Information supplied:
[Start of Attachment]
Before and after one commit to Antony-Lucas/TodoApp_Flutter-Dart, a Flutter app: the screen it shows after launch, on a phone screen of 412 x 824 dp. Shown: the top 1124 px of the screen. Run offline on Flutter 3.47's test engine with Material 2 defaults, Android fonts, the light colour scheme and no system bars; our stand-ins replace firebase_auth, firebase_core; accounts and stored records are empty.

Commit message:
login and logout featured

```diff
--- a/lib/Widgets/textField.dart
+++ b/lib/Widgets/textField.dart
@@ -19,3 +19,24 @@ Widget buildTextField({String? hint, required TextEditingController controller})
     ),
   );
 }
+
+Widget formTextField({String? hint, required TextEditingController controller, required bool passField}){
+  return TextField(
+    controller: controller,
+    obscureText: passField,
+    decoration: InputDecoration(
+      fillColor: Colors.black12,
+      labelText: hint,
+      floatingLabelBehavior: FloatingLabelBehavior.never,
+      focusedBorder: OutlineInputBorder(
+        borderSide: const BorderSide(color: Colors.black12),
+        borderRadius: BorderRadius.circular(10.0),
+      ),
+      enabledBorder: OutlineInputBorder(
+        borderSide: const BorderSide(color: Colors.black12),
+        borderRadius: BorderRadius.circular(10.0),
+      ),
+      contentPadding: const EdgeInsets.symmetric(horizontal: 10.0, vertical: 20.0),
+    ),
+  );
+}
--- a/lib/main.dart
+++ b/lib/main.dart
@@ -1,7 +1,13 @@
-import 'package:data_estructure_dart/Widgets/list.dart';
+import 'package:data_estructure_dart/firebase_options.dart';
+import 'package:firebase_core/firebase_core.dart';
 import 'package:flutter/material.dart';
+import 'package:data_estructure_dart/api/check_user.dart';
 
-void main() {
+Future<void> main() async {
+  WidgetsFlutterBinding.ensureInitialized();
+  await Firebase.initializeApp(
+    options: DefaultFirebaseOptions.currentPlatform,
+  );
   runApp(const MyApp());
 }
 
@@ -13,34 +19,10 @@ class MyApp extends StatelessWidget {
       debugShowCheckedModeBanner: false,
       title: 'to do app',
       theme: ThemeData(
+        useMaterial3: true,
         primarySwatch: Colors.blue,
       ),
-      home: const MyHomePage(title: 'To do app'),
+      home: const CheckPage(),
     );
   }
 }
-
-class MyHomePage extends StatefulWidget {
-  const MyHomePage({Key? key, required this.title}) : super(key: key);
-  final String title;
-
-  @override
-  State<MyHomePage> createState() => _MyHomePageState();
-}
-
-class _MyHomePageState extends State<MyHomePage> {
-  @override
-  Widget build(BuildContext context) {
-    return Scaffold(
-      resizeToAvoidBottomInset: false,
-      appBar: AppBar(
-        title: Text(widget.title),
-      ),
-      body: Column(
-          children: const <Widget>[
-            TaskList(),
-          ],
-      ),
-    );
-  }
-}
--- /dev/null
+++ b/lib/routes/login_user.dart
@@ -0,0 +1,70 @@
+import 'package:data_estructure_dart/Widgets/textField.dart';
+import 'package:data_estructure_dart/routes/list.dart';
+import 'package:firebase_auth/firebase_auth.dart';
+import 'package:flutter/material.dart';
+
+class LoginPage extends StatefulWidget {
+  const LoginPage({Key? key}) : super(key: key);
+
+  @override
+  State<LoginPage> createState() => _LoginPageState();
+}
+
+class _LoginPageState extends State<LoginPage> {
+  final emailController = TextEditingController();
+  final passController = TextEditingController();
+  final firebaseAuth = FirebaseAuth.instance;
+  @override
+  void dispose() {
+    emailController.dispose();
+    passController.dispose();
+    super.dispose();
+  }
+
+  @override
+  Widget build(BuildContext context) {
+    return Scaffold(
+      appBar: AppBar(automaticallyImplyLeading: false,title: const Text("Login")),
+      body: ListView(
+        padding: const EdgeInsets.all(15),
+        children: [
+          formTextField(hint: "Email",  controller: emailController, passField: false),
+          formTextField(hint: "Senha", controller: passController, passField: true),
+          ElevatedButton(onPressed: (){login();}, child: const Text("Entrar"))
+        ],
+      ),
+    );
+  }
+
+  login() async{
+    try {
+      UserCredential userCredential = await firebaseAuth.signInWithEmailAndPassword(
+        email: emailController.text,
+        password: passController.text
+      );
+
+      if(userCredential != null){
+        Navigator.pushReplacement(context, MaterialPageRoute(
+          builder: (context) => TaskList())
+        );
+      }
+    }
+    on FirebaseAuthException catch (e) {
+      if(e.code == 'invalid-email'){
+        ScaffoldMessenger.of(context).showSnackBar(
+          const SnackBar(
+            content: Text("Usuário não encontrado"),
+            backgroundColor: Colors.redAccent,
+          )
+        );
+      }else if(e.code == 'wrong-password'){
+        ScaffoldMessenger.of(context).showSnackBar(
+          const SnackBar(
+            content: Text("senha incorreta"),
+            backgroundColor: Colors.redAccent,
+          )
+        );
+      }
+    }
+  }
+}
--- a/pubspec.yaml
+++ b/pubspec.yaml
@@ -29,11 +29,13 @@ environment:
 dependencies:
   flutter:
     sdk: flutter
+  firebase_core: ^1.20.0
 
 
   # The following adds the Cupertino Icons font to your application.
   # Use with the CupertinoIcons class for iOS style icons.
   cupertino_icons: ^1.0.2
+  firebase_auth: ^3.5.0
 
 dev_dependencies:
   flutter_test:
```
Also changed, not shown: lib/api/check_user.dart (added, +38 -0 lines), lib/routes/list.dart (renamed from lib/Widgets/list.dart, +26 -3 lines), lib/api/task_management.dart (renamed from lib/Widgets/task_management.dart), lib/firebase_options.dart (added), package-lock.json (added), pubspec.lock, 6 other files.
[End of Attachment]
Output all of the records exactly, with nothing omitted.

Final answer:
Before and after one commit to Antony-Lucas/TodoApp_Flutter-Dart, a Flutter app: the screen it shows after launch, on a phone screen of 412 x 824 dp. Shown: the top 1124 px of the screen. Run offline on Flutter 3.47's test engine with Material 2 defaults, Android fonts, the light colour scheme and no system bars; our stand-ins replace firebase_auth, firebase_core; accounts and stored records are empty.

Commit message:
login and logout featured

```diff
--- a/lib/Widgets/textField.dart
+++ b/lib/Widgets/textField.dart
@@ -19,3 +19,24 @@ Widget buildTextField({String? hint, required TextEditingController controller})
     ),
   );
 }
+
+Widget formTextField({String? hint, required TextEditingController controller, required bool passField}){
+  return TextField(
+    controller: controller,
+    obscureText: passField,
+    decoration: InputDecoration(
+      fillColor: Colors.black12,
+      labelText: hint,
+      floatingLabelBehavior: FloatingLabelBehavior.never,
+      focusedBorder: OutlineInputBorder(
+        borderSide: const BorderSide(color: Colors.black12),
+        borderRadius: BorderRadius.circular(10.0),
+      ),
+      enabledBorder: OutlineInputBorder(
+        borderSide: const BorderSide(color: Colors.black12),
+        borderRadius: BorderRadius.circular(10.0),
+      ),
+      contentPadding: const EdgeInsets.symmetric(horizontal: 10.0, vertical: 20.0),
+    ),
+  );
+}
--- a/lib/main.dart
+++ b/lib/main.dart
@@ -1,7 +1,13 @@
-import 'package:data_estructure_dart/Widgets/list.dart';
+import 'package:data_estructure_dart/firebase_options.dart';
+import 'package:firebase_core/firebase_core.dart';
 import 'package:flutter/material.dart';
+import 'package:data_estructure_dart/api/check_user.dart';
 
-void main() {
+Future<void> main() async {
+  WidgetsFlutterBinding.ensureInitialized();
+  await Firebase.initializeApp(
+    options: DefaultFirebaseOptions.currentPlatform,
+  );
   runApp(const MyApp());
 }
 
@@ -13,34 +19,10 @@ class MyApp extends StatelessWidget {
       debugShowCheckedModeBanner: false,
       title: 'to do app',
       theme: ThemeData(
+        useMaterial3: true,
         primarySwatch: Colors.blue,
       ),
-      home: const MyHomePage(title: 'To do app'),
+      home: const CheckPage(),
     );
   }
 }
-
-class MyHomePage extends StatefulWidget {
-  const MyHomePage({Key? key, required this.title}) : super(key: key);
-  final String title;
-
-  @override
-  State<MyHomePage> createState() => _MyHomePageState();
-}
-
-class _MyHomePageState extends State<MyHomePage> {
-  @override
-  Widget build(BuildContext context) {
-    return Scaffold(
-      resizeToAvoidBottomInset: false,
-      appBar: AppBar(
-        title: Text(widget.title),
-      ),
-      body: Column(
-          children: const <Widget>[
-            TaskList(),
-          ],
-      ),
-    );
-  }
-}
--- /dev/null
+++ b/lib/routes/login_user.dart
@@ -0,0 +1,70 @@
+import 'package:data_estructure_dart/Widgets/textField.dart';
+import 'package:data_estructure_dart/routes/list.dart';
+import 'package:firebase_auth/firebase_auth.dart';
+import 'package:flutter/material.dart';
+
+class LoginPage extends StatefulWidget {
+  const LoginPage({Key? key}) : super(key: key);
+
+  @override
+  State<LoginPage> createState() => _LoginPageState();
+}
+
+class _LoginPageState extends State<LoginPage> {
+  final emailController = TextEditingController();
+  final passController = TextEditingController();
+  final firebaseAuth = FirebaseAuth.instance;
+  @override
+  void dispose() {
+    emailController.dispose();
+    passController.dispose();
+    super.dispose();
+  }
+
+  @override
+  Widget build(BuildContext context) {
+    return Scaffold(
+      appBar: AppBar(automaticallyImplyLeading: false,title: const Text("Login")),
+      body: ListView(
+        padding: const EdgeInsets.all(15),
+        children: [
+          formTextField(hint: "Email",  controller: emailController, passField: false),
+          formTextField(hint: "Senha", controller: passController, passField: true),
+          ElevatedButton(onPressed: (){login();}, child: const Text("Entrar"))
+        ],
+      ),
+    );
+  }
+
+  login() async{
+    try {
+      UserCredential userCredential = await firebaseAuth.signInWithEmailAndPassword(
+        email: emailController.text,
+        password: passController.text
+      );
+
+      if(userCredential != null){
+        Navigator.pushReplacement(context, MaterialPageRoute(
+          builder: (context) => TaskList())
+        );
+      }
+    }
+    on FirebaseAuthException catch (e) {
+      if(e.code == 'invalid-email'){
+        ScaffoldMessenger.of(context).showSnackBar(
+          const SnackBar(
+            content: Text("Usuário não encontrado"),
+            backgroundColor: Colors.redAccent,
+          )
+        );
+      }else if(e.code == 'wrong-password'){
+        ScaffoldMessenger.of(context).showSnackBar(
+          const SnackBar(
+            content: Text("senha incorreta"),
+            backgroundColor: Colors.redAccent,
+          )
+        );
+      }
+    }
+  }
+}
--- a/pubspec.yaml
+++ b/pubspec.yaml
@@ -29,11 +29,13 @@ environment:
 dependencies:
   flutter:
     sdk: flutter
+  firebase_core: ^1.20.0
 
 
   # The following adds the Cupertino Icons font to your application.
   # Use with the CupertinoIcons class for iOS style icons.
   cupertino_icons: ^1.0.2
+  firebase_auth: ^3.5.0
 
 dev_dependencies:
   flutter_test:
```
Also changed, not shown: lib/api/check_user.dart (added, +38 -0 lines), lib/routes/list.dart (renamed from lib/Widgets/list.dart, +26 -3 lines), lib/api/task_management.dart (renamed from lib/Widgets/task_management.dart), lib/firebase_options.dart (added), package-lock.json (added), pubspec.lock, 6 other files.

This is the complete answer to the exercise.